Scan the data below and state how many of its lines contain the word "Footer", giving only the figure.

================================

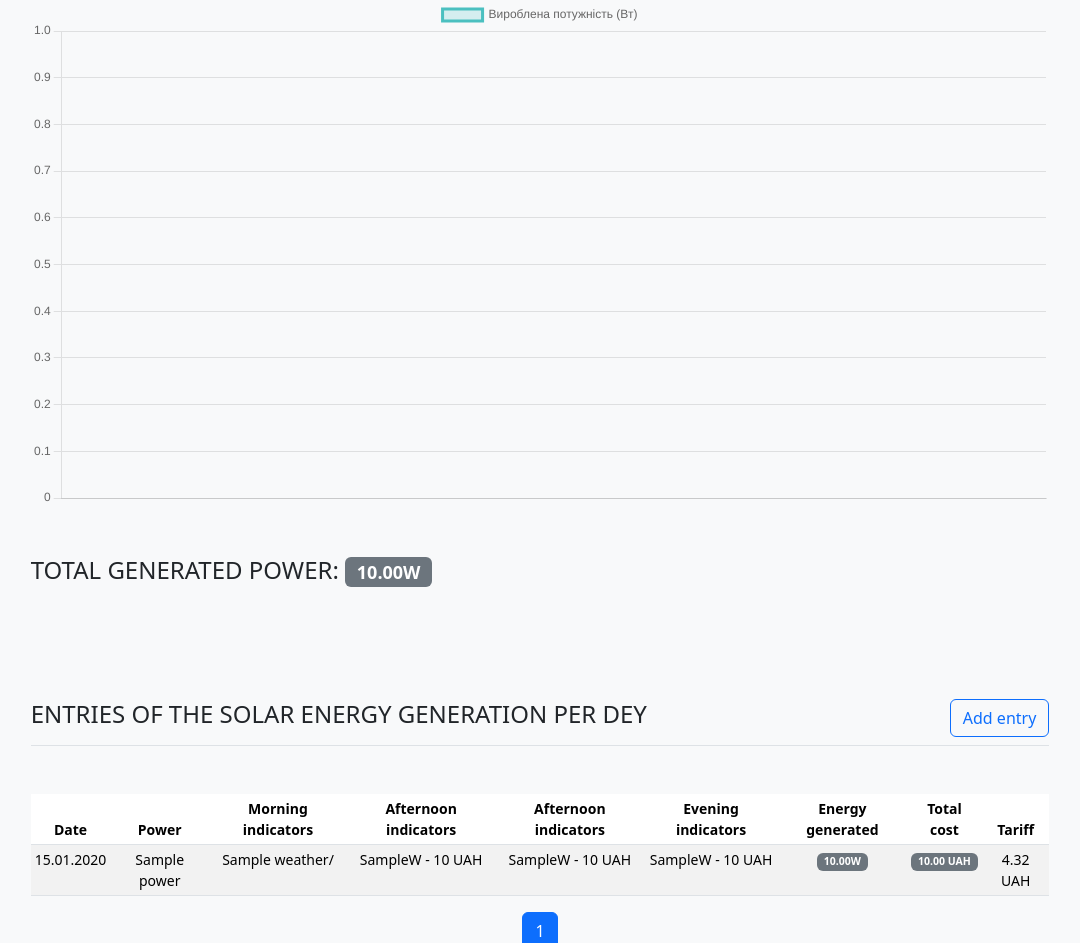
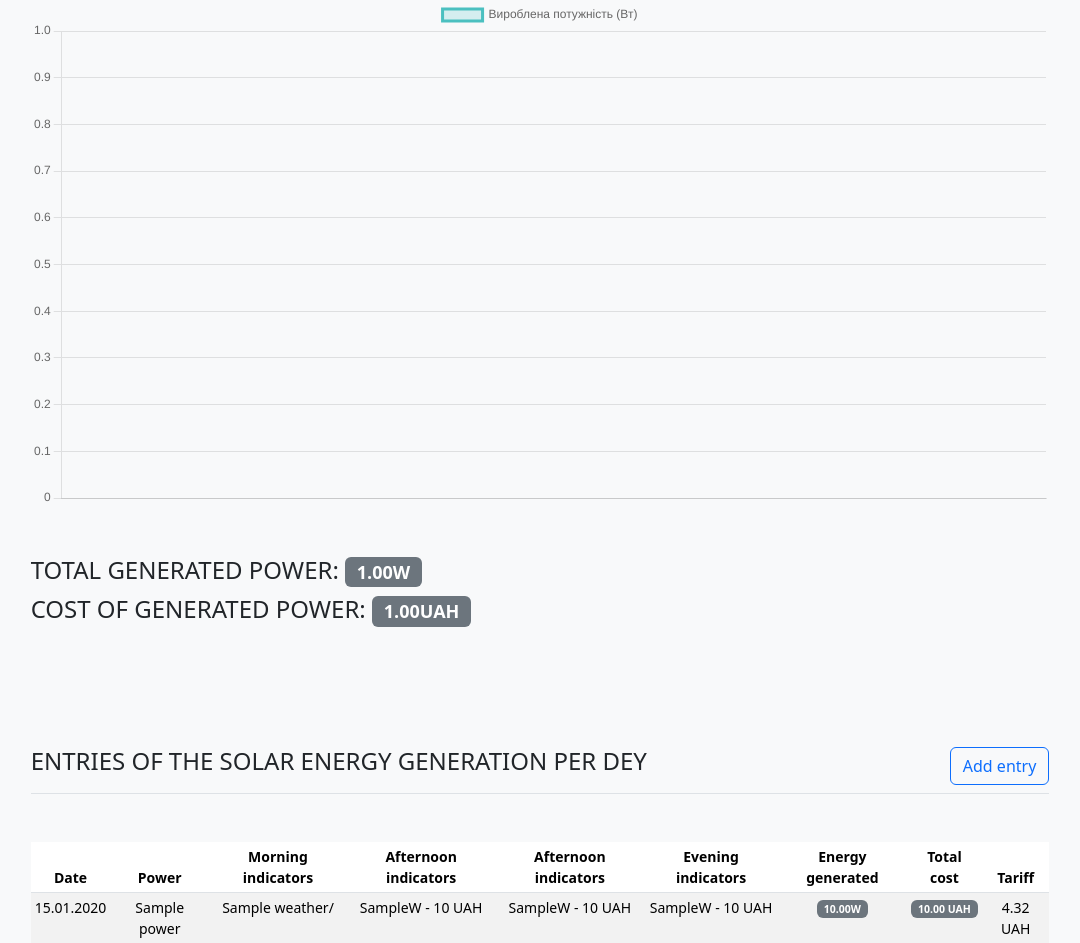
Before and after one commit to ychernyshev/Solar-Power-Calculator, a Django app: template calculator/templates/calculator/index.html in a window 1280 px wide. Shown: the part 359-1302 px from the top of the page, without its empty margins (100-1180 px from the left). Run offline with Django 3.2, Linux system fonts and the light colour scheme; the template is opened without the code that fills it: most values are stand-ins (such as "Sample title", 1, 10 or a date in 2020); some libraries are stand-ins or nearby versions.

Commit message:
Cost of generated power
Added the total cost of generated power indication

```diff
--- a/calculator/templates/calculator/index.html
+++ b/calculator/templates/calculator/index.html
@@ -44,9 +44,16 @@
 </div>
 
 
-<div class="mt-5 mb-5">
-    <h4 class="text-uppercase">total generated power: <span
-            class="badge text-bg-secondary">{{ total|floatformat:2 }}W</span></h4>
+<div class="row mt-5 mb-5">
+    <div class="col-xxl-4">
+        <h4 class="text-uppercase">total generated power: <span
+                class="badge text-bg-secondary">{{ total_power|floatformat:2 }}W</span></h4>
+    </div>
+    <div class="col-xxl-4">
+        <h4 class="text-uppercase">cost of generated power: <span
+                class="badge text-bg-secondary">{{ total_cost|floatformat:2 }}UAH</span></h4>
+    </div>
+    <div class="col-xxl-4"></div>
 </div>
 
 
--- a/calculator/views.py
+++ b/calculator/views.py
@@ -9,7 +9,8 @@
 # Create your views here.
 def index(request):
     entries = DataEntryLineModel.objects.all().order_by('date')
-    total = DataEntryLineModel.total_generated_power()
+    total_power = DataEntryLineModel.total_generated_power()
+    total_cost = DataEntryLineModel.total_cost_power()
 
     form, response = handle_entry_form(request)
     if response:
@@ -27,7 +28,8 @@
 
     context = {
         'entries': entries,
-        'total': total,
+        'total_power': total_power,
+        'total_cost': total_cost,
         'form': form,
         'labels': labels,
         'power_values': power_values,
```
Also changed, not shown: calculator/models.py (+8 -3 lines).
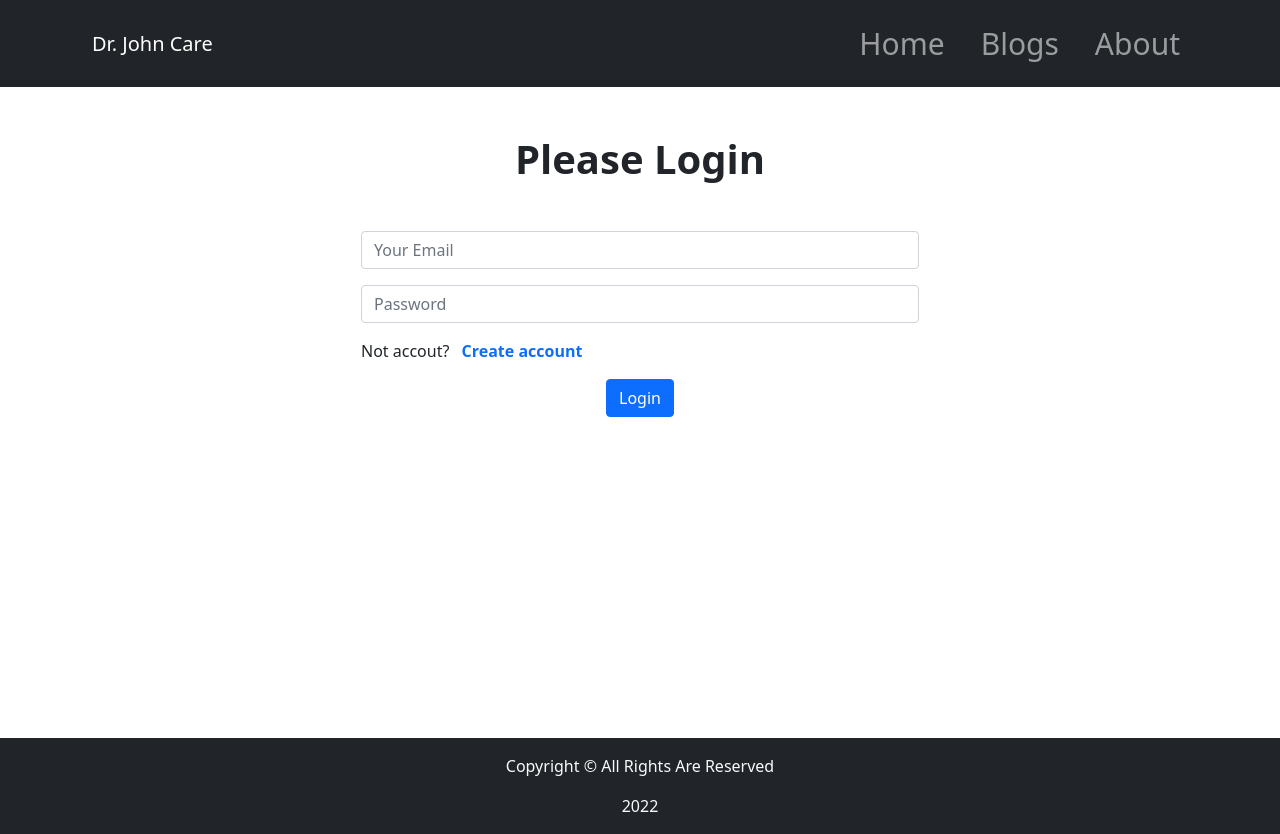
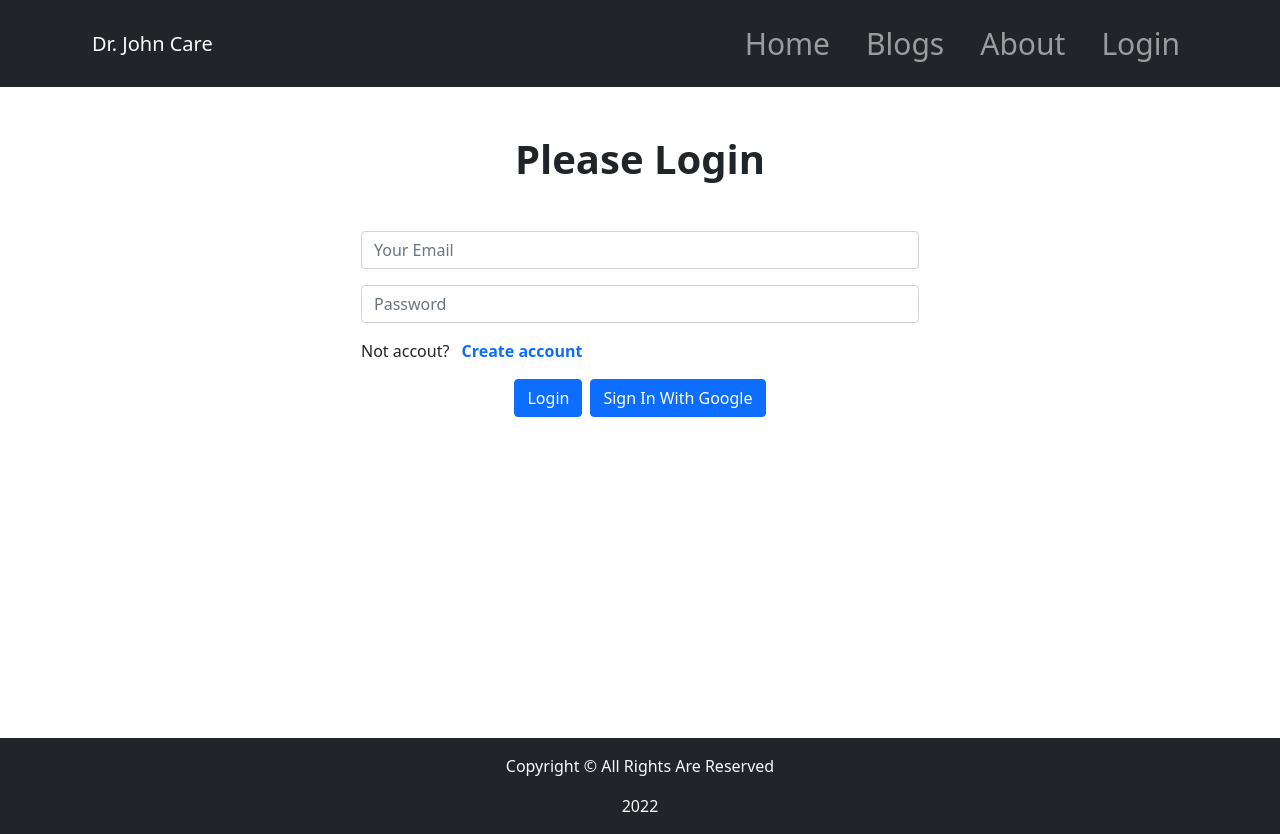
Before and after one commit to coderrakibul/assignment-10, a React (Create React App) app: page /login in a window 1280 px wide. Built offline with nearby package versions, Linux system fonts and the light colour scheme.

Commit message:
protected route created

```diff
--- a/src/App.js
+++ b/src/App.js
@@ -2,25 +2,33 @@ import { Route, Routes } from 'react-router-dom';
 import About from './About/About';
 import './App.css';
 import Blogs from './Blogs/Blogs';
+import Checkout from './Checkout/Checkout';
 import Footer from './Footer/Footer';
 import Header from './Header/Header';
 import Home from './Home/Home';
 import Login from './Login/Login';
 import NotFound from './NotFound/NotFound';
 import Register from './Register/Register';
+import RequireAuth from './RequireAuth/RequireAuth';
 
 function App() {
   return (
     <div>
       <Header> </Header>
       <Routes>
-        <Route path="/" element={<Home></Home>}></Route>
+        <Route path="/" element={<Home></Home>}>
+
+        </Route>
         <Route path="/home" element={<Home></Home>}></Route>
         <Route path="/blogs" element={<Blogs></Blogs>}></Route>
         <Route path="/about" element={<About></About>}></Route>
         <Route path="*" element={<NotFound></NotFound>}></Route>
         <Route path="/register" element={<Register></Register>}></Route>
         <Route path="/login" element={<Login></Login>}></Route>
+        <Route path="/checkout" element={<RequireAuth>
+          <Checkout></Checkout>
+        </RequireAuth>}></Route>
+
       </Routes>
       <Footer></Footer>
     </div>
--- /dev/null
+++ b/src/Checkout/Checkout.js
@@ -0,0 +1,11 @@
+import React from 'react';
+
+const Checkout = () => {
+    return (
+        <div>
+            <h2>This is Checkout Page</h2>
+        </div>
+    );
+};
+
+export default Checkout;
--- a/src/Header/Header.js
+++ b/src/Header/Header.js
@@ -17,6 +17,7 @@ const Header = () => {
                             <Nav.Link as={Link} to="/home">Home</Nav.Link>
                             <Nav.Link as={Link} to="/blogs">Blogs</Nav.Link>
                             <Nav.Link as={Link} to="/about">About</Nav.Link>
+                            <Nav.Link as={Link} to="/login">Login</Nav.Link>
 
                         </Nav>
                     </Navbar.Collapse>
--- a/src/Login/Login.js
+++ b/src/Login/Login.js
@@ -1,12 +1,25 @@
 import React from 'react';
 import { Button, Form } from 'react-bootstrap';
-import { Link } from 'react-router-dom';
+import { useSignInWithGoogle } from 'react-firebase-hooks/auth';
+import { Link, useNavigate } from 'react-router-dom';
+import auth from '../firebase.init';
 
 
 const Login = () => {
+    const [signInWithGoogle, user] = useSignInWithGoogle(auth);
+    const navigate = useNavigate();
+
+
+const handleSubmit = (event) => {
+    event.preventDefault();
+}
+
+if(user){
+    navigate('/checkout')
+}
     return (
         <div className='form-container container d-block mt-5 mb-5 align-items-center'>
-            <Form className='register-form'>
+            <Form onSubmit={handleSubmit} className='register-form'>
                 <h1 className='text-center mb-4 fw-bold mb-5 '>Please Login</h1>
 
 
@@ -23,9 +36,17 @@ const Login = () => {
                     <p>Not accout? <Link className="text-decoration-none fw-bold ms-2" to='/register'>Create account</Link> </p>
                 </div>
 
-                <Button className='d-block mx-auto' variant="primary" type="submit">
-                    Login
-                </Button>
+                <div className='d-flex justify-content-center'>
+                    <Button variant="primary" type="submit">
+                        Login
+                    </Button>
+
+                    <Button onClick={() => signInWithGoogle()} variant="primary" type="submit" className='ms-2'>
+                        Sign In With Google
+                    </Button>
+                </div>
+
+
             </Form>
         </div>
     );
--- a/src/Register/Register.js
+++ b/src/Register/Register.js
@@ -1,6 +1,6 @@
 import React from 'react';
 import { Button, Form } from 'react-bootstrap';
-import { Link } from 'react-router-dom';
+import { Link, useNavigate } from 'react-router-dom';
 import auth from '../firebase.init';
 import { useSignInWithGoogle } from 'react-firebase-hooks/auth';
 import './Register.css';
@@ -9,11 +9,16 @@ import './Register.css';
 
 
 const Register = () => {
-    const [signInWithGoogle, user, loading, error] = useSignInWithGoogle(auth);
+    const [signInWithGoogle, user] = useSignInWithGoogle(auth);
+    const navigate = useNavigate();
 
 
     const handleSubmit = (event) => {
         event.preventDefault();
+    }
+
+    if (user) {
+        navigate('/checkout')
     }
 
     return (
@@ -33,7 +38,7 @@ const handleSubmit = (event) => {
                     <Form.Control type="password" placeholder="Password" />
                 </Form.Group>
                 <div>
-                <p>Already have an accout? <Link  className="text-decoration-none fw-bold ms-2" to='/login'>Login</Link> </p>
+                    <p>Already have an accout? <Link className="text-decoration-none fw-bold ms-2" to='/login'>Login</Link> </p>
                 </div>
 
                 <div className='d-flex justify-content-center'>
--- /dev/null
+++ b/src/RequireAuth/RequireAuth.js
@@ -0,0 +1,15 @@
+import React from 'react';
+import { useAuthState } from 'react-firebase-hooks/auth';
+import { Navigate, useLocation } from 'react-router-dom';
+import auth from '../firebase.init';
+
+const RequireAuth = ({children}) => {
+    const [user] = useAuthState(auth);
+    const location = useLocation();
+    if(!user){
+        return <Navigate to="/login" state ={{from:location}} replace></Navigate>
+    }
+    return children;
+};
+
+export default RequireAuth;
--- a/src/Service/Service.js
+++ b/src/Service/Service.js
@@ -1,9 +1,13 @@
 import React from 'react';
 import { Button, Card } from 'react-bootstrap';
+import { Link } from 'react-router-dom';
 import './Service.css'
 
 const Service = (props) => {
-    const { name, price, description, image } = props.service
+    const { name, price, description, image } = props.service;
+
+
+
     return (
         <div>
             <Card className='service-card shadow p-3'>
@@ -14,7 +18,7 @@ const Service = (props) => {
                     <Card.Text className='mb-5'>
                         {description}
                     </Card.Text>
-                    <Button className='checkout-btn w-100 fw-bold' variant="primary">Checkout</Button>
+                    <Link to="/checkout" className='checkout-btn w-100 fw-bold' variant="primary">Checkout</Link>
                 </Card.Body>
             </Card>
         </div>
```
Also changed, not shown: src/Checkout/Checkout.css (added). Lines whose indentation alone changed are shown as unchanged.
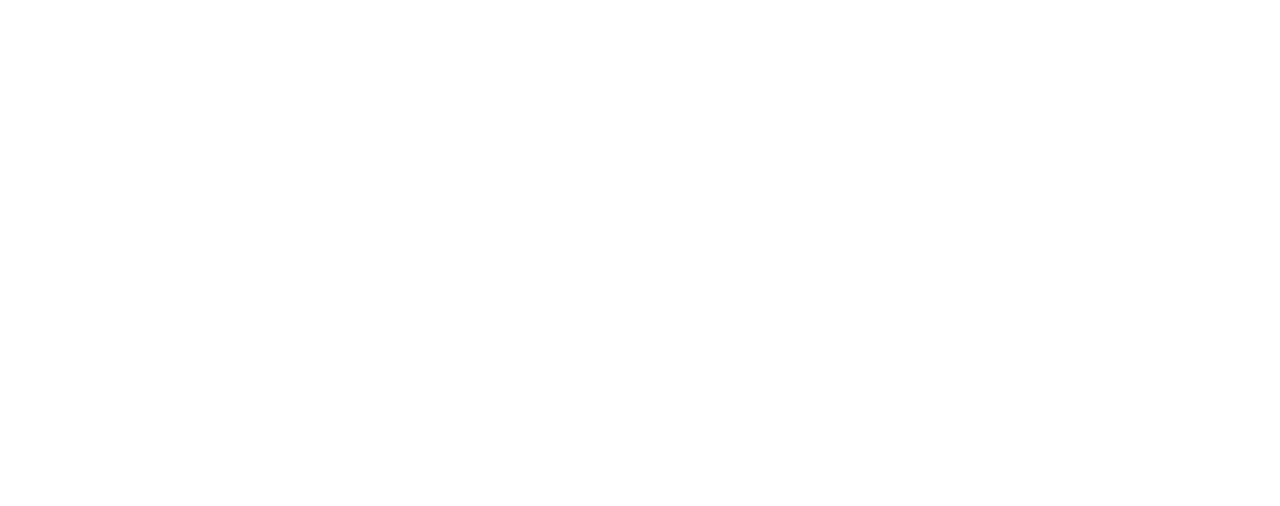
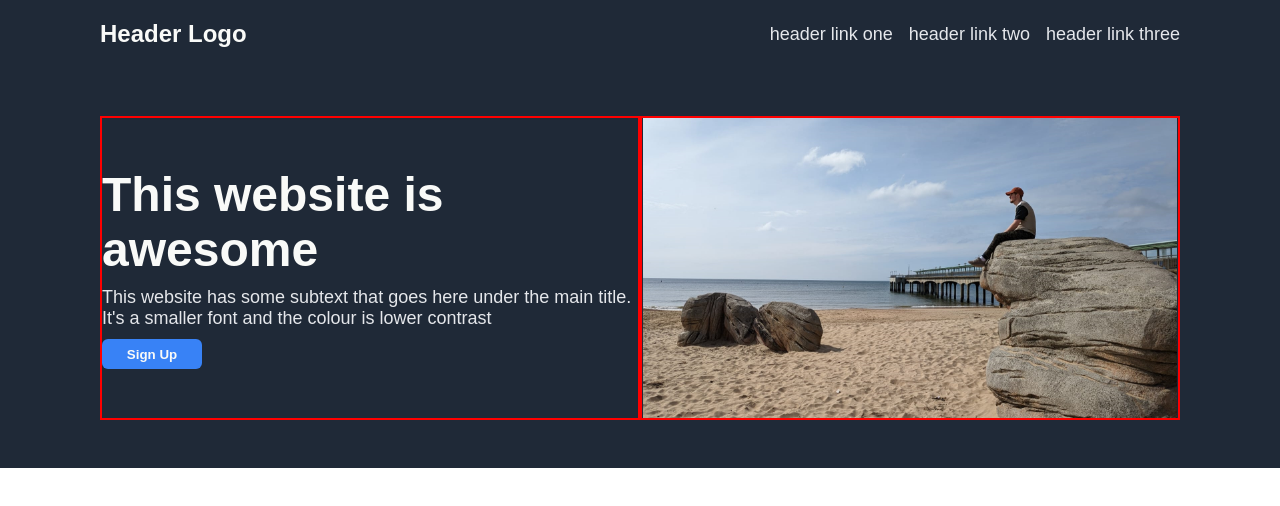
Before and after one commit to Mtlightfoot/matt-portfolio, a plain HTML site: page index.html in a window 1280 px wide. Drawn offline with Linux system fonts and the light colour scheme.

Commit message:
Created header and hero in html and also CSS

```diff
--- a/index.html
+++ b/index.html
@@ -8,11 +8,38 @@
     <link rel="stylesheet" href="style.css">
 </head>
 
+<!-- Header start-->
+
 <body>
+    <div class="header">
+        <div class="logo">Header Logo</div>
+        <div class="header-links">
+            <ul>
+                <li>header link one</li>
+                <li>header link two</li>
+                <li>header link three</li>
+            </ul>
+        </div>
+    </div>
+
+    <!-- Header end -->
+
+    <div class="hero">
+        <div class="left">
+            <h1>This website is awesome</h1>
+            <p>This website has some subtext that goes here under the main title. It's a smaller font and the colour is
+                lower contrast</p>
+            <button>Sign Up</button>
+        </div>
+        <div class="right">
+            <img src="img/matt-landscape.jpg" alt="A picture of myself on top of a hill overlooking the countryside" >
+        </div>
 
 
 
 
+
+    </div>
 
 
 
--- a/style.css
+++ b/style.css
@@ -0,0 +1,85 @@
+* {
+    font-family: Arial, Helvetica, sans-serif;
+    margin: 0;
+}
+
+.header {
+    display: flex;
+    justify-content: space-between;
+    align-items: center;
+    background-color: #1f2937;
+    color: #e5e7eb;
+    font-size: 18px;
+    margin: 0;
+    padding-left: 100px;
+    padding-right: 100px;
+    padding-top: 20px;
+}
+
+ul {
+    display: flex;
+    list-style-type: none;
+    gap: 16px;
+}
+
+.logo {
+    font-size: 24px;
+    color: #f9faf8;
+    font-weight: 700;
+}
+
+.hero {
+    display: flex;
+    justify-content: space-around;
+    align-items: center;
+    height: 400px;
+    background-color: #1f2937;
+    flex-wrap: nowrap;
+    padding-left: 100px;
+    padding-right: 100px;
+    padding-top: 20px;
+}
+
+.left {
+    display: flex;
+    flex-direction: column;
+    flex: 1;
+    height: 300px;
+    border: 2px solid red;
+    justify-content: center;
+    color: #e5e7eb;
+    font-size: 18px;
+    align-items: stretch;
+    gap: 10px;
+}
+
+h1 {
+    font-size: 48px;
+    color: #f9faf8;
+    font-weight: 700;
+}
+
+.right {
+    display: flex;
+    flex: 1;
+    height: 300px;
+    border: 2px solid red;
+    align-items: center;
+    justify-content: center;
+}
+
+img {
+    max-width: 100%;
+    max-height: 100%;
+}
+
+button {
+    background-color: #3882F6;
+    color: #f9faf8;
+    width: 100px;
+    text-align: center;
+    border-radius: 6px;
+    border: none;
+    height: 30px;
+    font-weight: bold;
+}
```
Also changed, not shown: img/matt-landscape.jpg (added).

================================

■ Written solution
2